When I finished my shift Sunday night, I felt too tired, so I knew other nefarious forces were at work in my body. I was in bed by 8:30, but didn't stay there long because I was overtaken with fever and chills, which I temporarily alleviated with medication and blankets.
I had convinced myself I had the flu, so I called my doctor's office and left a message, essentially stating that I'd prefer not to come in, described my symptoms, and was there anything they could call in to the pharmacy?
Tamiflu was the drug of choice. By the time it was ready, I couldn't drive, so my mother-in-law, Debi, picked up the prescription and a few items from the store.
I was alarmingly weak and feverish. I knew I had to eat something and everyone touts chicken noodle soup as the miracle cure for everything that ails you. I detest that soup, but my throat was starting to hurt and I couldn't imagine anything else tasting good so I slurped it down and climbed back in bed.
I wouldn't let the kids around me. I just shouted orders from the bedroom until their dad got home.
My throat was on fire by that time and my temperature shot up to 104. This wasn't the flu. This was strep throat. Wonderful.
Monday night was horrible. It was a game with my body of "How high can your temperature go?" and "How often can you safely take antipyretics?"
I called the doctor's office first thing Tuesday and they got me in at 10 a.m. I looked in the mirror and my tonsils were disgusting and swollen. I blame my parents for not having them removed when I was a child.
I sat in the waiting room with my eyes closed and tried to concentrate on not producing saliva because every swallow felt like sandspurs scraping down my throat. It wasn't long before they sent me home with a shot in the butt and a prescription for antibiotics.
At home, I segregated myself in the bedroom. The kids weren't allowed near me and anything I touched, I took in the room with me.
My bedside table became my pharmaceutical haven, complete with throat spray and drops, ibuprofen, Nyquil and everything I had to take normally and temporarily. I barely had room for a bottle of water and my phone.
I felt as if I was alone on Leper Island until my husband came to bed each night only to face away from me. My daughter would blow me a kiss from the doorway or just stand there and look at me. It was like a mom encounter at a zoo, but I was the most boring exhibit ever lying there in my lazy house clothes with my hair not even brushed, moaning every time I swallowed.
The good news is that I'm better now and the ordeal helped me lose eight pounds. I was responsible in my sickness and told everyone in each public place I entered that I was sick and they should use hand sanitizer.
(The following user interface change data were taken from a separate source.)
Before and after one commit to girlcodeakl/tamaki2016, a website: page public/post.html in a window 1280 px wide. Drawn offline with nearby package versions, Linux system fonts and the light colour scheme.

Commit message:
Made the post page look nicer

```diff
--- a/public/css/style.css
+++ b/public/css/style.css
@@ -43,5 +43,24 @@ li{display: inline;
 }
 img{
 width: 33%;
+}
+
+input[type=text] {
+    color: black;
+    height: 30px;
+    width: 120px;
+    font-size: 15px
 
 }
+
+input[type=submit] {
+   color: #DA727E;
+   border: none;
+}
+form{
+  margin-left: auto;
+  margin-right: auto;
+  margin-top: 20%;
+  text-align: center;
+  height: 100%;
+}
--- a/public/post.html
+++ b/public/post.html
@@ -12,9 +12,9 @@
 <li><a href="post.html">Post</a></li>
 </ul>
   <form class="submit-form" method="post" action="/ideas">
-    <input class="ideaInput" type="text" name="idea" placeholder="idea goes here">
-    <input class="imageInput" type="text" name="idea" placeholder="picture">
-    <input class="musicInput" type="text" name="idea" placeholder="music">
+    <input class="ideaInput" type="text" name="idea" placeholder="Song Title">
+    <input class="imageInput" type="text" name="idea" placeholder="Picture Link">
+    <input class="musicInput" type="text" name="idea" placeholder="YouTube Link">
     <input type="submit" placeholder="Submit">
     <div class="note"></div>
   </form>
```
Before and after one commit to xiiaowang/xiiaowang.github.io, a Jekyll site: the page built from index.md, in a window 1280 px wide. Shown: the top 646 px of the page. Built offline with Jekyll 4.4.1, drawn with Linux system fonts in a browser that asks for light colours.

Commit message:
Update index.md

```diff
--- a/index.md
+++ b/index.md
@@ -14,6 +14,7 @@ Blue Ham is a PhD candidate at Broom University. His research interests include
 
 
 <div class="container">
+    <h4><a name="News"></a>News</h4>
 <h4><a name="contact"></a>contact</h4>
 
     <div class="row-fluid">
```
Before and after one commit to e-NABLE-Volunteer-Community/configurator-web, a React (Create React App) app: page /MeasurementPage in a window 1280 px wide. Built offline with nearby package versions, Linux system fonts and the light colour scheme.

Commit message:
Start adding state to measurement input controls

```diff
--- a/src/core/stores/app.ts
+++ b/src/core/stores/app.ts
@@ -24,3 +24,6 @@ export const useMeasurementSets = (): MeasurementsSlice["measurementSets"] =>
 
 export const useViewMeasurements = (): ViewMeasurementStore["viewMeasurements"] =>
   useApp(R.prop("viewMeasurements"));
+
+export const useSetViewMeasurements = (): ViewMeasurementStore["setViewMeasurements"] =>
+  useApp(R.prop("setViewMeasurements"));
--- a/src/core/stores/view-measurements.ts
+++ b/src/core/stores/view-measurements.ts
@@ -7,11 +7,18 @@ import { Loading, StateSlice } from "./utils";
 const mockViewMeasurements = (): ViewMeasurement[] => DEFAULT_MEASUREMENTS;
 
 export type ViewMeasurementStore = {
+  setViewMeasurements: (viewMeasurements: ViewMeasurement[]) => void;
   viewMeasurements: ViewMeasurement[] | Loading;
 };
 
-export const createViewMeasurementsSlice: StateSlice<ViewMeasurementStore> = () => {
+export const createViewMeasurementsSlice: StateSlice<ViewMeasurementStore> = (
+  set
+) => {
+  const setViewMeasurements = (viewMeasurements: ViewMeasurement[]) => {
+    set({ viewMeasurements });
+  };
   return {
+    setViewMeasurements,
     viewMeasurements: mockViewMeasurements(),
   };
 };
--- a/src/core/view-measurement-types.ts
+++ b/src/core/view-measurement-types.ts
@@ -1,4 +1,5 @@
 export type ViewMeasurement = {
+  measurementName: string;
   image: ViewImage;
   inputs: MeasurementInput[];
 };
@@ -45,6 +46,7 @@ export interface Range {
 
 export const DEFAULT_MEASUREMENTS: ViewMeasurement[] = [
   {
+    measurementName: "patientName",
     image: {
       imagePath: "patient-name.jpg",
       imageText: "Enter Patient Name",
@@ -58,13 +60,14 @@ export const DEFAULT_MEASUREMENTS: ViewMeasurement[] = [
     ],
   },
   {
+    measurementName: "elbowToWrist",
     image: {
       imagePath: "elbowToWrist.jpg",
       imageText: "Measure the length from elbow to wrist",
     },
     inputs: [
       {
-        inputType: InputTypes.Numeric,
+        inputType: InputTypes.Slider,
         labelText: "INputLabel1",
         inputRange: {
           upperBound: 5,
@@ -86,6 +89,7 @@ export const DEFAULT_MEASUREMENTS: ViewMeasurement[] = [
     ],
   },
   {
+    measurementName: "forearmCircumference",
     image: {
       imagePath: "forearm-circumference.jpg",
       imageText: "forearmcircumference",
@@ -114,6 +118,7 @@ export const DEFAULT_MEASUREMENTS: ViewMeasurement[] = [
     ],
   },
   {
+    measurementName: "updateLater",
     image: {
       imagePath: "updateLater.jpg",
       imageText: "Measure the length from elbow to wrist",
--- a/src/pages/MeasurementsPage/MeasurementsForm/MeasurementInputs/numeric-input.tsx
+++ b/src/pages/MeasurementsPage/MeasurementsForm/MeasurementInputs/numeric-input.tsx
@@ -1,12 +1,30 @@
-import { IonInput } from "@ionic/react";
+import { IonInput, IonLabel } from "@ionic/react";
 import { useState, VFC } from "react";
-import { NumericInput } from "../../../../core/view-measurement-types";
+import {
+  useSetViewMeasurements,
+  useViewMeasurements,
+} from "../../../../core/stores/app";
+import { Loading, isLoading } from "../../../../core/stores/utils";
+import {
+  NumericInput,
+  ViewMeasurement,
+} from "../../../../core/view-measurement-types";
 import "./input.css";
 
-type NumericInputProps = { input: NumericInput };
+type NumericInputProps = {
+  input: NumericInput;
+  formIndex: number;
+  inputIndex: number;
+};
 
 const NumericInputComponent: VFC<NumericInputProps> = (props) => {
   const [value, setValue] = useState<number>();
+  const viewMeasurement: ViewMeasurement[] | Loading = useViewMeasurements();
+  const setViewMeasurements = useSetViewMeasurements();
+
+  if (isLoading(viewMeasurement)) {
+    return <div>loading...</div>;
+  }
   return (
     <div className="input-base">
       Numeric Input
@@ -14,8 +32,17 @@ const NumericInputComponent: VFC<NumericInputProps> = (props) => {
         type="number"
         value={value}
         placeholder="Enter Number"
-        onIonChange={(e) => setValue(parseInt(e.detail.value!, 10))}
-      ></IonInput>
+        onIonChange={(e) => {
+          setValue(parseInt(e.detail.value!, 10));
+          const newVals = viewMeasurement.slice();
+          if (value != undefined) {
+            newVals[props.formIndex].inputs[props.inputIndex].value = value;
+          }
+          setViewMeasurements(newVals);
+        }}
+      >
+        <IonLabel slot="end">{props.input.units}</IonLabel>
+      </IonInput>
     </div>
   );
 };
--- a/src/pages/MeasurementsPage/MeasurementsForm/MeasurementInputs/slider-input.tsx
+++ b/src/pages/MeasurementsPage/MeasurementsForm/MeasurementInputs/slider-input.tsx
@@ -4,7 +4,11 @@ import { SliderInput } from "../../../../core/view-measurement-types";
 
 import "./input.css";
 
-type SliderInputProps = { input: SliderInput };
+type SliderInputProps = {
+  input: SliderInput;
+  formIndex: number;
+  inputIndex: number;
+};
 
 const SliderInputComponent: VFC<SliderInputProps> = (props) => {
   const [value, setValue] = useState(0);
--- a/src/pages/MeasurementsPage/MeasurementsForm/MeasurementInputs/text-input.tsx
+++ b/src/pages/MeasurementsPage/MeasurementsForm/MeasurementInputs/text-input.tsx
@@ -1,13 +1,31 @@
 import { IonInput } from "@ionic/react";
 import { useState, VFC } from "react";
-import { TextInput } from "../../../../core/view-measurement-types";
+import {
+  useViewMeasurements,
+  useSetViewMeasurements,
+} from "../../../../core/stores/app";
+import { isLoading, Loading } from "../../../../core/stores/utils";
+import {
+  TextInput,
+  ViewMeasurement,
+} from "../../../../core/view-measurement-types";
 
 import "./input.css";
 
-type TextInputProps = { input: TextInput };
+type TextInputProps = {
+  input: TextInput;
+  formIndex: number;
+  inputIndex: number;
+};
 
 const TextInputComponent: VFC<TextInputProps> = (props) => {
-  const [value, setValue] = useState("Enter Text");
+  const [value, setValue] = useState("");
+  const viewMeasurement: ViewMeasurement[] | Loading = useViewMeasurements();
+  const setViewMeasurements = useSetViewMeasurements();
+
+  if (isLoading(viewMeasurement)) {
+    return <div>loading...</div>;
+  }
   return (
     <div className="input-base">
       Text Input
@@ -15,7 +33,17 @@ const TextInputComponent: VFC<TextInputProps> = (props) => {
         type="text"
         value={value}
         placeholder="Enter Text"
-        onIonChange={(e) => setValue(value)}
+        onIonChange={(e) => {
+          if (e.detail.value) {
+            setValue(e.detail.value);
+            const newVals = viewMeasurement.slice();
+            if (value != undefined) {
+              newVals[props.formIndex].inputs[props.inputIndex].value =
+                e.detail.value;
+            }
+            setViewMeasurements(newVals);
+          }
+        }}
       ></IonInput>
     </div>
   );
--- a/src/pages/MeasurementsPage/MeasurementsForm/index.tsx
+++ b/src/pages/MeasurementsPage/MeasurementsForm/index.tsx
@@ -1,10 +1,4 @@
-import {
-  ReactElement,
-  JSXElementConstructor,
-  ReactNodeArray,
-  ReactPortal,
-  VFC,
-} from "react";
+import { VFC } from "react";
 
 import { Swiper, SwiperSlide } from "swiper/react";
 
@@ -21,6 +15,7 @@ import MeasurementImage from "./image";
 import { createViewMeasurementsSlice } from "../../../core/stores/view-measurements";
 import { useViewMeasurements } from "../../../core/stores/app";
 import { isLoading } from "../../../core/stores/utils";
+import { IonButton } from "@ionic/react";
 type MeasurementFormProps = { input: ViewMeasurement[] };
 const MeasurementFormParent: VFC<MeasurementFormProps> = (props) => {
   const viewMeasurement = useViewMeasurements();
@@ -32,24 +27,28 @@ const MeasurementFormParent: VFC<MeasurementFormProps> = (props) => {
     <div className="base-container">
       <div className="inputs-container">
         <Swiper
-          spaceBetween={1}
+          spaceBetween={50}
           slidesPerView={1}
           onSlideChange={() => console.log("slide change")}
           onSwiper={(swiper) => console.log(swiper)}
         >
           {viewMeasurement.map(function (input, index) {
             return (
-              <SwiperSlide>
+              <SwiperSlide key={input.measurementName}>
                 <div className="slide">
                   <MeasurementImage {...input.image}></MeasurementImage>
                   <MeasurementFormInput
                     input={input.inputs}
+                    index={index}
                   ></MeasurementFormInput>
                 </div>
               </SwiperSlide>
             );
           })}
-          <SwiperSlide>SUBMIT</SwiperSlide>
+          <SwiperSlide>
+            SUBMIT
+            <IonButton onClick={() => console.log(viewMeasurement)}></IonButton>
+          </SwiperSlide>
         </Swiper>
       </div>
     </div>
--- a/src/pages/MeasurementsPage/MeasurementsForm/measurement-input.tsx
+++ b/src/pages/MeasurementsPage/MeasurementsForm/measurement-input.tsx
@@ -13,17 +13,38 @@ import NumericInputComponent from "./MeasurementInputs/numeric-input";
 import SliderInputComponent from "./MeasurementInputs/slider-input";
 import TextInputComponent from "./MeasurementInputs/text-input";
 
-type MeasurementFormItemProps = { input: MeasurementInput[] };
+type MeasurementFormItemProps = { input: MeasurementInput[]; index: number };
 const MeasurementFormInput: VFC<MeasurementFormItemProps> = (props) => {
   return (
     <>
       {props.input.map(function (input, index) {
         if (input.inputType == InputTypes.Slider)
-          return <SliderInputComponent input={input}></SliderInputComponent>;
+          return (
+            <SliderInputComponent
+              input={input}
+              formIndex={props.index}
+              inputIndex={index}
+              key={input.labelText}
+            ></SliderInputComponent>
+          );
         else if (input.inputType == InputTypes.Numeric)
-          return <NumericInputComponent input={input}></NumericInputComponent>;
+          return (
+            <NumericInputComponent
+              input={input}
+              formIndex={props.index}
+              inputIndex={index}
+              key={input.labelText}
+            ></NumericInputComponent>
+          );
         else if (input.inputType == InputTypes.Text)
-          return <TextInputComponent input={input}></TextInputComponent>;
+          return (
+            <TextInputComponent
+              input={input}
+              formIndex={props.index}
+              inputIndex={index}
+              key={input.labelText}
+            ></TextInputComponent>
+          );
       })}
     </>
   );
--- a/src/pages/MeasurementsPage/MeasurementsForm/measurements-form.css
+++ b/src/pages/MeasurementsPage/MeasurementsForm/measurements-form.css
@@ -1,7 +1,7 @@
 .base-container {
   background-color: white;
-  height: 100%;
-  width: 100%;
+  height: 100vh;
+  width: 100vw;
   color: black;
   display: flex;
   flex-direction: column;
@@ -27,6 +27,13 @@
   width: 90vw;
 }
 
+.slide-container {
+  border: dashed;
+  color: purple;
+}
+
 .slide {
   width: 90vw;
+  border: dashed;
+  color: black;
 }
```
They say that which doesn't kill us makes us stronger. Well, I just hope that eight pounds I lost wasn't muscle mass.